‘We’d rather hit the virus hard now than lose Easter,’ say UK tourism chiefs
Tourism chiefs have added their voices to calls for a national lockdown in a bid to help save Easter holiday bookings.
Boris Johnson is expected to announce tighter restrictions for England in a television address at 8pm on Monday. Johnson’s refusal to give specific details of the new measures in an interview on The Andrew Marr Show on Sunday prompted Labour leader Keir Starmer to call for an immediate lockdown to help tackle the “out of control” virus. “No more dither, no more delay,” Starmer tweeted.
Chief executive of Visit Cornwall, Malcolm Bell, said: “Our view is we’d rather hit [the virus] quick and hit it hard now to be able to operate at Easter.
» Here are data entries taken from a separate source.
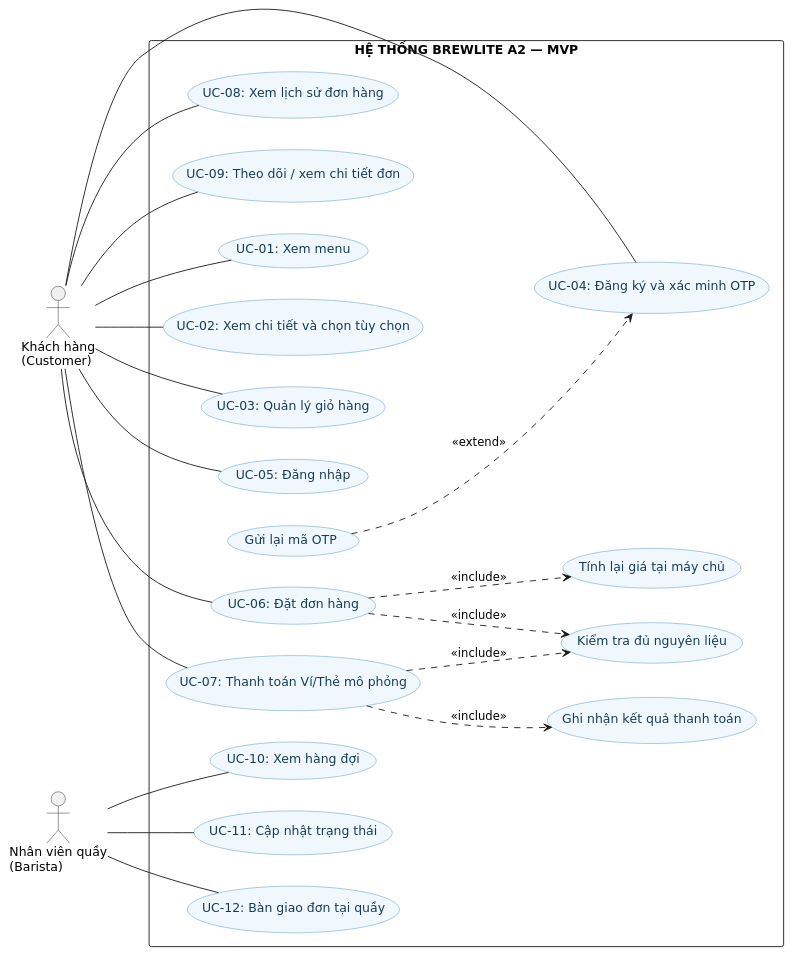
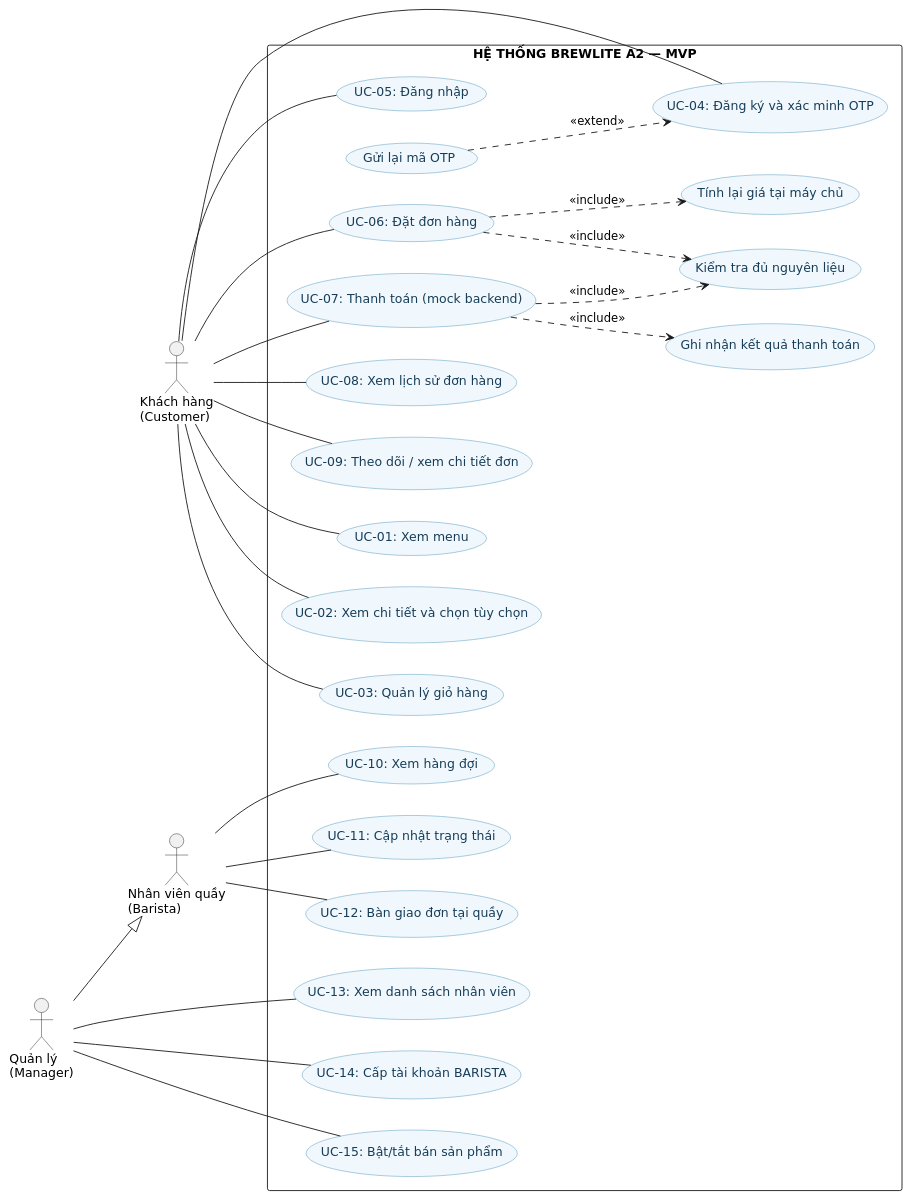
Before and after one commit to letan01012006/BrewliteA2: the diagram in docs/diagrams/use-case-overview.puml, drawn with PlantUML. The commit also changed 10 other files, not shown here.

Commit message:
docs: sync requirements diagrams and RBAC with Manager role

```diff
--- a/docs/diagrams/use-case-overview.puml
+++ b/docs/diagrams/use-case-overview.puml
@@ -1,52 +1,60 @@
 @startuml BrewLite_A2_Use_Case_Overview
 ' Sơ đồ tổng quát Task 1.2 - BrewLite A2
 ' Mô hình UML tương đương bản SVG/PNG; khi render lại, PlantUML tự bố trí lại vị trí.
 left to right direction
 skinparam shadowing false
 skinparam backgroundColor white
 skinparam defaultFontName "DejaVu Sans"
 skinparam actorStyle stickman
 skinparam packageStyle rectangle
 skinparam usecase {
  BackgroundColor #F0F8FE
  BorderColor #448DB3
  FontColor #173D57
 }
 actor "Khách hàng\n(Customer)" as Customer
 actor "Nhân viên quầy\n(Barista)" as Barista
+actor "Quản lý\n(Manager)" as Manager
 rectangle "HỆ THỐNG BREWLITE A2 — MVP" {
   usecase "UC-01: Xem menu" as UC01
   usecase "UC-02: Xem chi tiết và chọn tùy chọn" as UC02
   usecase "UC-03: Quản lý giỏ hàng" as UC03
   usecase "UC-04: Đăng ký và xác minh OTP" as UC04
   usecase "UC-05: Đăng nhập" as UC05
   usecase "UC-06: Đặt đơn hàng" as UC06
-  usecase "UC-07: Thanh toán Ví/Thẻ mô phỏng" as UC07
+  usecase "UC-07: Thanh toán (mock backend)" as UC07
   usecase "UC-08: Xem lịch sử đơn hàng" as UC08
   usecase "UC-09: Theo dõi / xem chi tiết đơn" as UC09
   usecase "UC-10: Xem hàng đợi" as UC10
   usecase "UC-11: Cập nhật trạng thái" as UC11
   usecase "UC-12: Bàn giao đơn tại quầy" as UC12
+  usecase "UC-13: Xem danh sách nhân viên" as UC13
+  usecase "UC-14: Cấp tài khoản BARISTA" as UC14
+  usecase "UC-15: Bật/tắt bán sản phẩm" as UC15
   usecase "Tính lại giá tại máy chủ" as PRICE
   usecase "Kiểm tra đủ nguyên liệu" as STOCK
   usecase "Ghi nhận kết quả thanh toán" as PAYMENT_RESULT
   usecase "Gửi lại mã OTP" as RESEND
 }
 Customer -- UC01
 Customer -- UC02
 Customer -- UC03
 Customer -- UC04
 Customer -- UC05
 Customer -- UC06
 Customer -- UC07
 Customer -- UC08
 Customer -- UC09
 Barista -- UC10
 Barista -- UC11
 Barista -- UC12
+Manager --|> Barista
+Manager -- UC13
+Manager -- UC14
+Manager -- UC15
 UC06 ..> PRICE : <<include>>
 UC06 ..> STOCK : <<include>>
 UC07 ..> STOCK : <<include>>
 UC07 ..> PAYMENT_RESULT : <<include>>
 RESEND ..> UC04 : <<extend>>
 @enduml
```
The worse thing would be to limp on and lose Easter.”
With the whole of England now under tiers three or four (with the exception of the Isles of Scilly) and hotels and self-catering businesses closed, tourism leaders now have their hopes pinned on a tourism revival over the Easter holiday. Remaining closed for eight weeks, including February half-term, would be worth it if it meant trading could resume for the crucial Easter period. Losing a second Easter would be “disastrous”, said Bell.
The head of the self-catering association PASC agreed: “The whole hospitality community has got everything based on enough people having the vaccines that Easter will bring meaningful revenue – because if we lose two Easters and a year between, the catastrophe will be mind-boggling,” said Alistair Handyside.
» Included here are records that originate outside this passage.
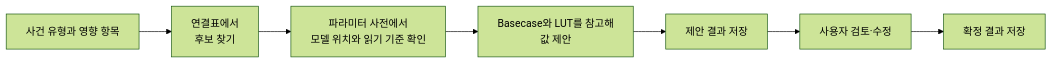
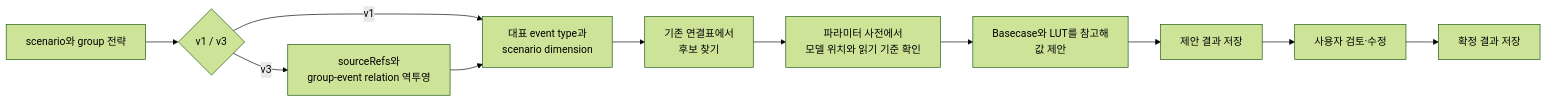
The first of 2 diagrams in apps/agents/model_parameter_agent/docs/03_MODEL_PARAMETER_AGENT_DB_SPEC.md (enkhbaatarL/skmip-mi-agent), drawn with Mermaid (forest theme) before and after one commit. The commit also changed other lines of this file and 34 other files, not shown here.

````diff
--- a/apps/agents/model_parameter_agent/docs/03_MODEL_PARAMETER_AGENT_DB_SPEC.md
+++ b/apps/agents/model_parameter_agent/docs/03_MODEL_PARAMETER_AGENT_DB_SPEC.md
@@ -24,9 +28,13 @@
 ```mermaid
 flowchart LR
-    A[사건 유형과 영향 항목] --> B[연결표에서\n후보 찾기]
-    B --> C[파라미터 사전에서\n모델 위치와 읽기 기준 확인]
-    C --> D[Basecase와 LUT를 참고해\n값 제안]
-    D --> E[제안 결과 저장]
-    E --> F[사용자 검토·수정]
-    F --> G[확정 결과 저장]
+    A[scenario와 group 전략] --> V{v1 / v3}
+    V -->|v1| B[대표 event type과\nscenario dimension]
+    V -->|v3| R[sourceRefs와\ngroup-event relation 역투영]
+    R --> B
+    B --> C[기존 연결표에서\n후보 찾기]
+    C --> D[파라미터 사전에서\n모델 위치와 읽기 기준 확인]
+    D --> E[Basecase와 LUT를 참고해\n값 제안]
+    E --> F[제안 결과 저장]
+    F --> G[사용자 검토·수정]
+    G --> H[확정 결과 저장]
 ```
````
The hospitality sector was left high and dry over the festive period after three rapid changes to the Covid rules threw people’s plans into disarray.
“First Christmas went from three households to one and stricter tier 4 was introduced [for London and the South East]; then additional tiers closed everybody down, all at short notice. At least lockdown is simpler,” added Handyside.
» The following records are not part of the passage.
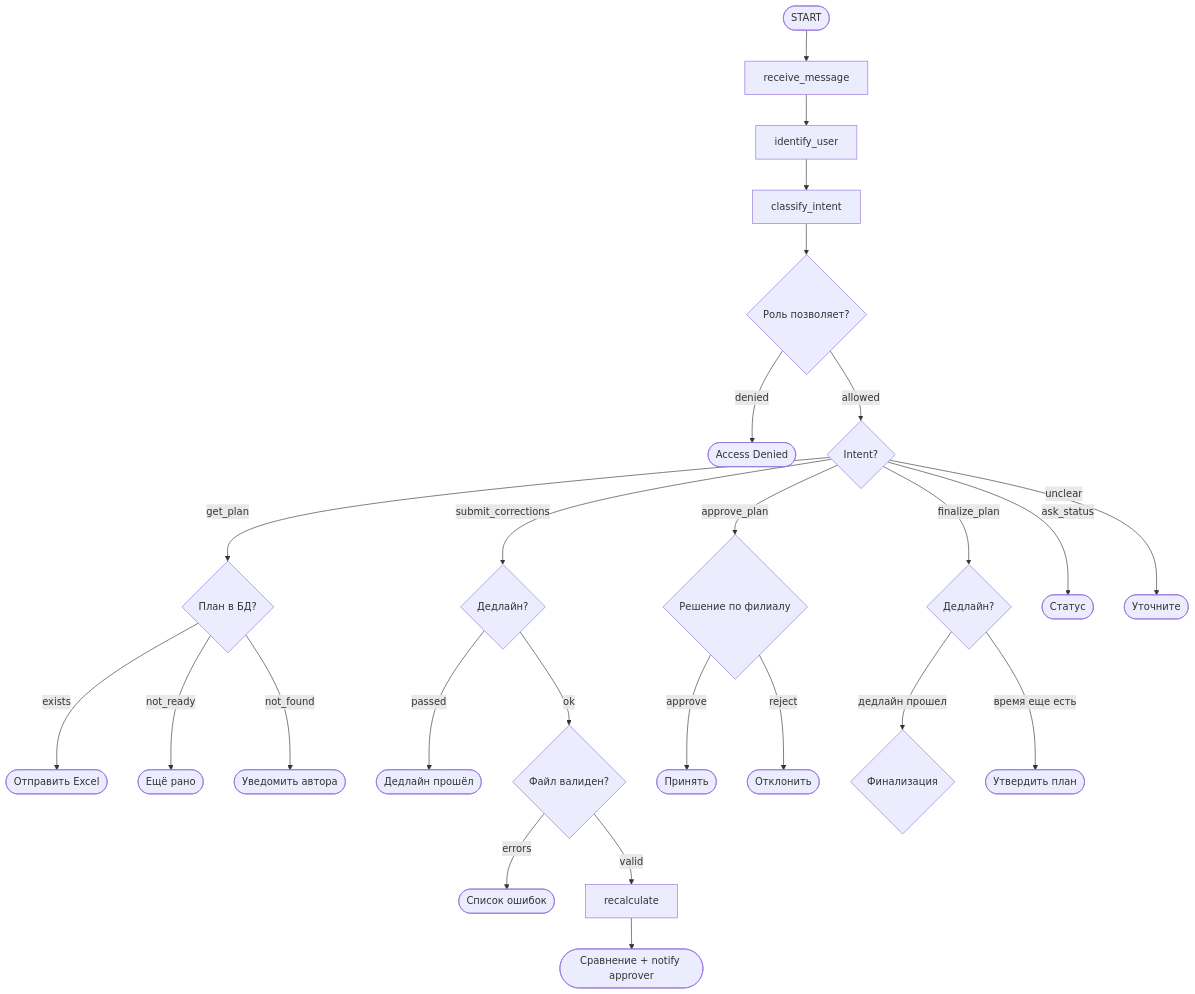
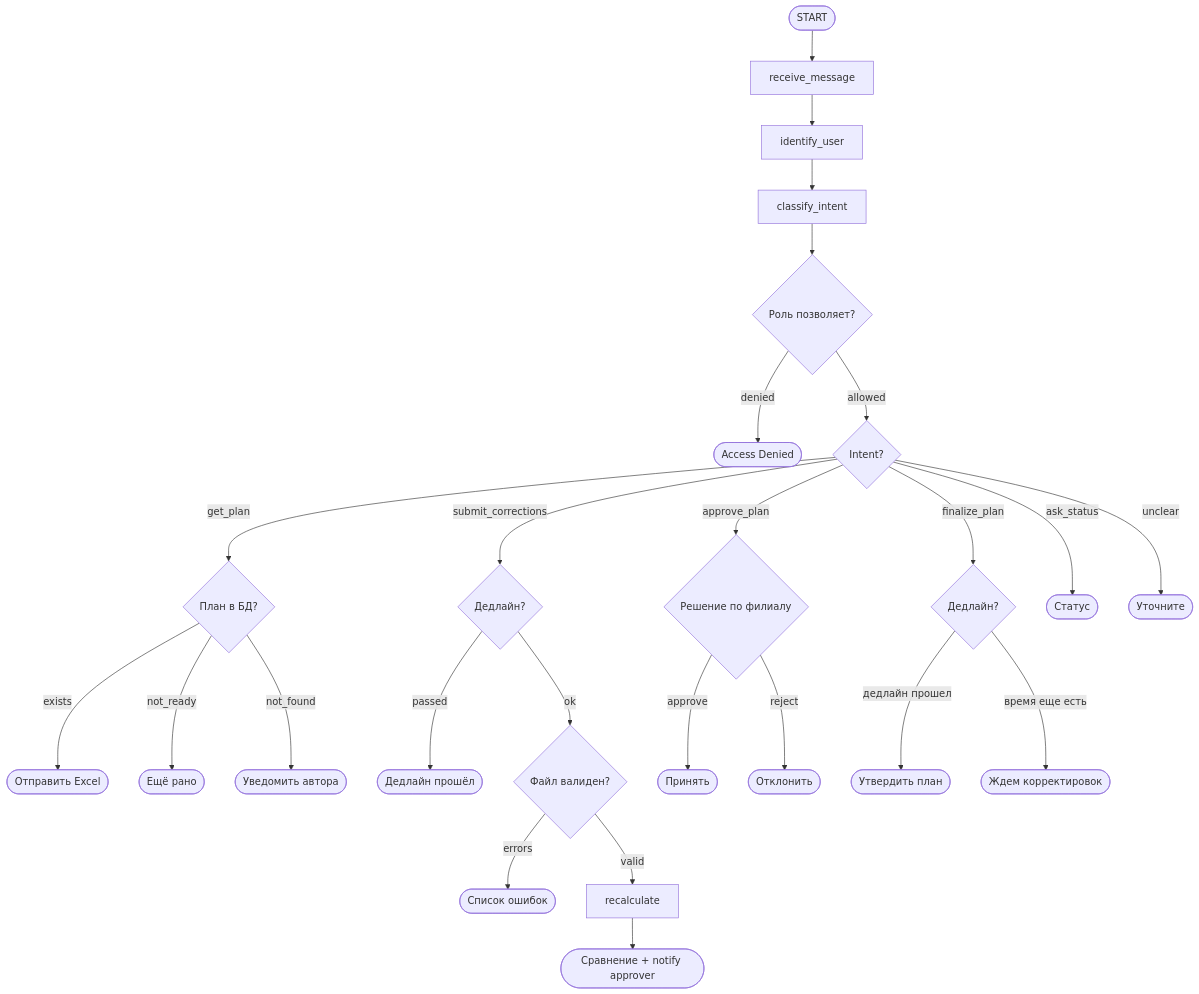
Before and after one commit to WhatSoNot7/ad-placement-agent: the diagram in README.md, drawn with Mermaid.

Commit message:
обновлена схема

````diff
--- a/README.md
+++ b/README.md
@@ -39,33 +39,33 @@
 ```mermaid
 graph TD
     START([START]) --> receive_message
     receive_message --> identify_user
     identify_user --> classify_intent
 
     classify_intent --> check_permissions{Роль позволяет?}
     check_permissions -->|denied| respond_denied([Access Denied])
 
     check_permissions -->|allowed| route_intent{Intent?}
 
     route_intent -->|get_plan| check_plan{План в БД?}
     check_plan -->|exists| export_excel([Отправить Excel])
     check_plan -->|not_ready| respond_early([Ещё рано])
     check_plan -->|not_found| offer_notify([Уведомить автора])
 
     route_intent -->|submit_corrections| check_deadline{Дедлайн?}
     check_deadline -->|passed| respond_deadline([Дедлайн прошёл])
     check_deadline -->|ok| validate_excel{Файл валиден?}
     validate_excel -->|errors| respond_errors([Список ошибок])
     validate_excel -->|valid| recalculate --> comparison([Сравнение + notify approver])
 
     route_intent -->|approve_plan| partial_decision{Решение по филиалу}
     partial_decision -->|approve| approve_branch([Принять])
     partial_decision -->|reject| reject_branch([Отклонить])
 	
 	route_intent -->|finalize_plan| deadline_is_passed{Дедлайн?}
-    deadline_is_passed -->|дедлайн прошел| finalize_plan{Финализация}
-    deadline_is_passed -->|время еще есть| wait([Утвердить план])
+    deadline_is_passed -->|дедлайн прошел| finalize_plan([Утвердить план])
+    deadline_is_passed -->|время еще есть| wait([Ждем корректировок])
 
     route_intent -->|ask_status| respond_status([Статус])
     route_intent -->|unclear| respond_clarify([Уточните])
 ```
````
New measures which came into effect on 31 December mean 78% of England is covered by tier four, and everywhere else is in tier three. Wales and Northern Ireland are also under the strictest tier 4 restrictions, while Scotland will go into lockdown at midnight on 4 January.
Geetie Singh-Watson, owner of The Bull Inn Totnes, an award-winning pub with rooms, said another lockdown was a decision for scientists, but clarity was desperately needed.
“What we want is clear guidance, not seven hours’ notice,” she said, referring to changes announced on 30 December that put Devon into tier three, forcing closure just hours before the pub was due to serve dinner for guests hoping to see in 2021.
Describing the government’s handling of the crisis as “incoherently ineffective”, Singh-Watson said it was almost impossible to predict what might happen, but the thought of not operating at Easter was “terrifying”.
“In the previous lockdown I would chat to my manager weekly, second-guessing [government decisions]. We’re not doing it any more – it’s an exhausting waste of energy, time, money and resources. You just have to hold on by your fingernails and survive, but my hope is that we will open again [by Easter]. That’s all we can hope for.”
Domestic tourism spending in England fell 63% in 2020 from £75.9bn to £28.5bn, according to Visit Britain. The forecast for 2021 is for spending to reach £51.6bn, “which would represent 68% of the level of spending seen in 2019”.
Gill Haigh, managing director of Cumbria Tourism, said even when tourism begins to recover as more people are vaccinated, ongoing restrictions, such as reduced capacity at venues, will continue to have a negative impact on businesses. The hope now, she said, was that once people are allowed to travel again demand will allow businesses to extend their season.
“Demand is there, people want to come back. As soon as the government deem it safe, we’ll be ready.”